Why You Shouldn’t Freak Out About Your Copper Mug Giving You Food Poisoning
By now, you've likely heard some scary reports alleging that the copper mug you love to drink Moscow Mules in might give you food poisoning. However, you shouldn't freak out: Chances are, your trusty Moscow Mule mug that you love to drink from on the weekends is not going to risk your health. Despite the fear that the latest headlines have been inspiring, it's honestly not very likely that your homestyle copper mug is going to give you food poisoning if you drink a Moscow Mule or any other sort of alcoholic beverage from it, and there's one very important reason for this.
First off, here's the lowdown on the reports circling about copper mugs: Earlier this week, Iowa's Alcoholic Beverages Division released a warning bulletin stating that copper should not come into contact with foods that have a pH below 6.0. Such foods include vinegar, fruit juice, wine, and the ingredients that are found in a traditional Moscow mule (which has a pH that falls well below 6.0).
Now, it is true that if you drink anything with a pH below 6.0 from a copper mug, you could get sick. But, if that copper cup has some sort of lining inside, you're A-OK. The good news is, most copper cups you'll find at bars or commercially available have this lining, so more often than not, you're entirely fine to drink from a copper mug.
According to David Werning, a spokesperson for the Iowa Department of Inspections and Appeals: "It's not that if you drink a Moscow Mule from a copper cup, you're going to die." The bulletin was more geared toward creating a strong establishment and universal guideline for public restaurants and bars to be extra-cautious. It was really just reinforcing something that everyone in the food and beverage industry already knew. In fact, many chefs and mixologists avoid copper anyway because it can alter the flavor of food, and if they use a copper cup, it's probably safe to serve alcohol in anyway, because it's likely lined. Also, it's important to mention that the Centers for Disease and Control state that "Ingesting high levels of copper can cause nausea, vomiting and diarrhea, while very high doses can lead to death." So don't eat your cup! You'll be fine!
If you're unsure whether the cup your Moscow Mule comes in is lined, ask or order it in a glass. It might not look as cute, but at least you don't have to wonder if you're at risk. But, realistically, the copper mug you have at home — so long as it was made in this century — is most likely covered with a lacquer, lined with nickel, or stainless steel and totally safe to drink out of.

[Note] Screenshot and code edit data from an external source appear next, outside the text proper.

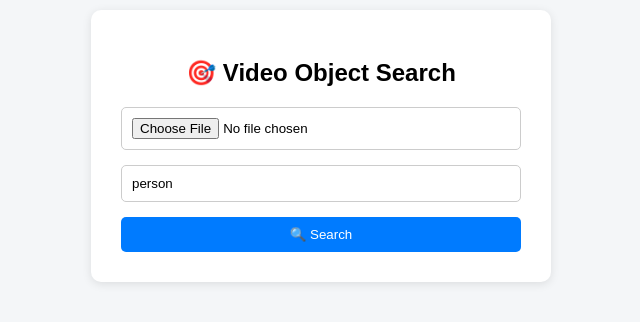
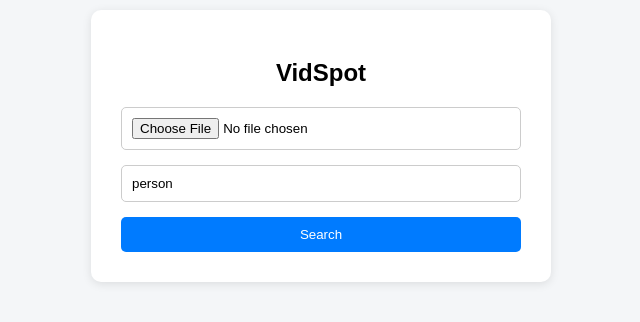
Before and after one commit to lashachubo/VidSpot-front, a React (Create React App) app: page / in a window 1280 px wide. Shown: the part 254-576 px from the top of the page, without its empty margins (319-959 px from the left). Built offline with nearby package versions, Linux system fonts and the light colour scheme.

Commit message:
fixed the wrong name

```diff
--- a/src/App.js
+++ b/src/App.js
@@ -49,9 +49,7 @@ function App() {
           width: "400px",
         }}
       >
-        <h2 style={{ textAlign: "center", marginBottom: "20px" }}>
-          🎯 Video Object Search
-        </h2>
+        <h2 style={{ textAlign: "center", marginBottom: "20px" }}>VidSpot</h2>
         <form
           onSubmit={handleSubmit}
           style={{ display: "flex", flexDirection: "column", gap: "15px" }}
@@ -89,7 +87,7 @@ function App() {
               cursor: "pointer",
             }}
           >
-            🔍 Search
+            Search
           </button>
         </form>
         {result && (
```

So go on, drink your Moscow Mule, don't add to the copper chaos — brunch can go according to plan this weekend, don't you worry.